The Divorce, Dissolution and Separation Act 2020 received royal assent on 25 June 2020. This is the most significant change in the divorce law since 1973.
Under the current law, being the Matrimonial Causes Act 1973, one can usually only obtain an immediate divorce by alleging fault on the part of the other spouse or civil partner.
Fault has to be established either by alleging adultery, unreasonable behaviour or desertion on the part of the other spouse.
Otherwise, a divorce can currently be obtained upon the couple having been separated for a minimum of two years and they both consenting to a divorce or, once the couple have been separated for five years, in which case there is no requirement for consent.
The requirement to show fault leads to hostility in the whole process. It means blame being placed on the other spouse.
Also, where the parties seek to divorce based on the unreasonable behaviour of the other, there is a requirement to set out the allegations in detail in the Court papers. This too leads to hostility.
The fact the current process creates hostility in itself impacts upon the negotiations surrounding arrangements for any children of the family and, settlement of the financial issues.
The new divorce law will sweep away the requirement to show fault in every case. It will also remove certain of the archaic terminology that surrounds the current divorce law.
All that will be required to secure a divorce will be a statement from either or both spouses to confirm the marriage has irretrievably broken down. That statement alone will be conclusive evidence that the marriage has irretrievably broken down and that a Divorce Order should be made. That Divorce Order will be either conditional or final. Gone will be the days where we talk of conditional Divorce Orders as Decree Nisi or final Divorce orders as Decree Absolute.
Another important element of the new law is the fact that it will now no longer be possible for divorces to be defended. This will remove the fear for some parties of being involved in costly and protracted proceedings that will create even more acrimony.
Whilst the new law has been enacted, the government is still to fix a date by when it will come into force. Originally planned to come into force in Autumn of 2021, the government have now indicated a delay to that with April 2022 being the likely time that it will come into effect.
Couples therefore now have the choice of either proceeding for a divorce under the current law if they wish to pursue the dissolution of their marriage now or, if they would prefer to avoid the requirement to show fault, wait until the new law is in place next year.
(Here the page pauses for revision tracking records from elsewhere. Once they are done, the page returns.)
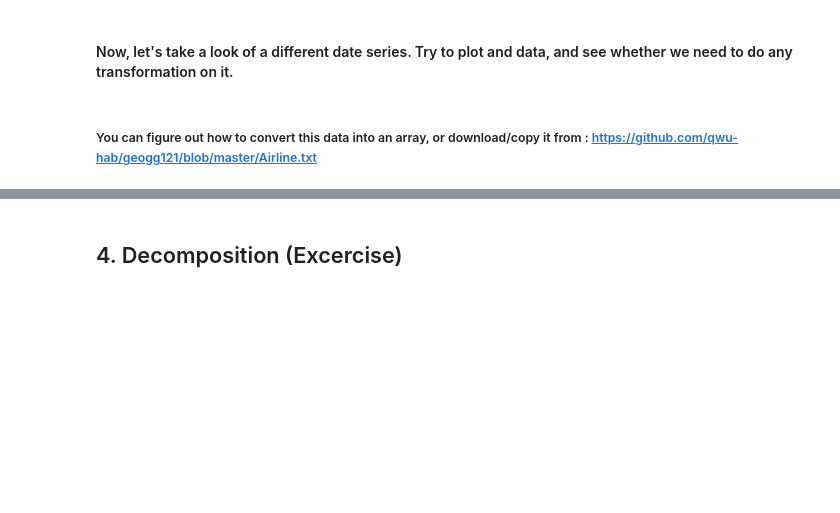
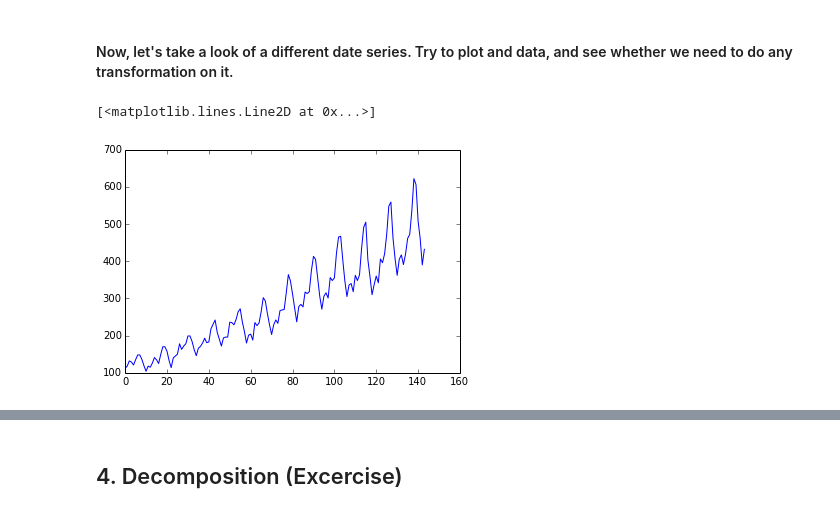
Before and after one commit to qwu-570/geogg121, a Jupyter notebook: tsa_temp.ipynb, the cells around one changed output, grey strips where cells are left out. Drawn from its saved outputs; the diff is of its cells as text; code cells hidden in the pictures; blank space fills up the shorter version.

```diff
--- a/tsa_temp.ipynb
+++ b/tsa_temp.ipynb
@@ -288,17 +286,20 @@ Roots 1.0950 +0.0000j 1.0950 0.0000 5.6168 +0.0000j 5.6168 0.0000 1.9962 +0.0000
 # %%
 # International airline passengers: monthly totals in thousands.
 # from Jan 1949 to Dec 1960
-air = '112	118	132	129	121	135	148	148	136	119	104	118\
-    115	126	141	135	125	149	170	170	158	133	114	140\
-    145	150	178	163	172	178	199	199	184	162	146	166\
-    171	180	193	181	183	218	230	242	209	191	172	194\
-    196	196	236	235	229	243	264	272	237	211	180	201\
-    204	188	235	227	234	264	302	293	259	229	203	229\
-    242	233	267	269	270	315	364	347	312	274	237	278\
-    284	277	317	313	318	374	413	405	355	306	271	306\
-    315	301	356	348	355	422	465	467	404	347	305	336\
-    340	318	362	348	363	435	491	505	404	359	310	337\
-    360	342	406	396	420	472	548	559	463	407	362	405\
-    417	391	419	461	472	535	622	606	508	461	390	432'
+air = [112,118,132,129,121,135,148,148,136,119,104,118,\
+       115,126,141,135,125,149,170,170,158,133,114,140,\
+    145,150,178,163,172,178,199,199,184,162,146,166,\
+    171,180,193,181,183,218,230,242,209,191,172,194,\
+    196,196,236,235,229,243,264,272,237,211,180,201,\
+    204,188,235,227,234,264,302,293,259,229,203,229,\
+    242,233,267,269,270,315,364,347,312,274,237,278,\
+    284,277,317,313,318,374,413,405,355,306,271,306,\
+    315,301,356,348,355,422,465,467,404,347,305,336,\
+    340,318,362,348,363,435,491,505,404,359,310,337,\
+    360,342,406,396,420,472,548,559,463,407,362,405,\
+    417,391,419,461,472,535,622,606,508,461,390,432]
-# %% [markdown]
-##### You can figure out how to convert this data into an array, or download/copy it from : https://github.com/qwu-hab/geogg121/blob/master/Airline.txt
+# %%
+plot(air)
+# %% [output]
+[<matplotlib.lines.Line2D at 0x...>]
+[figure, added]
```
Also changed, not shown: parts of 29 cells of this notebook.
The coming into force of the new Act is a welcome step forward in removing a potentially acrimonious part of the divorce process as a whole.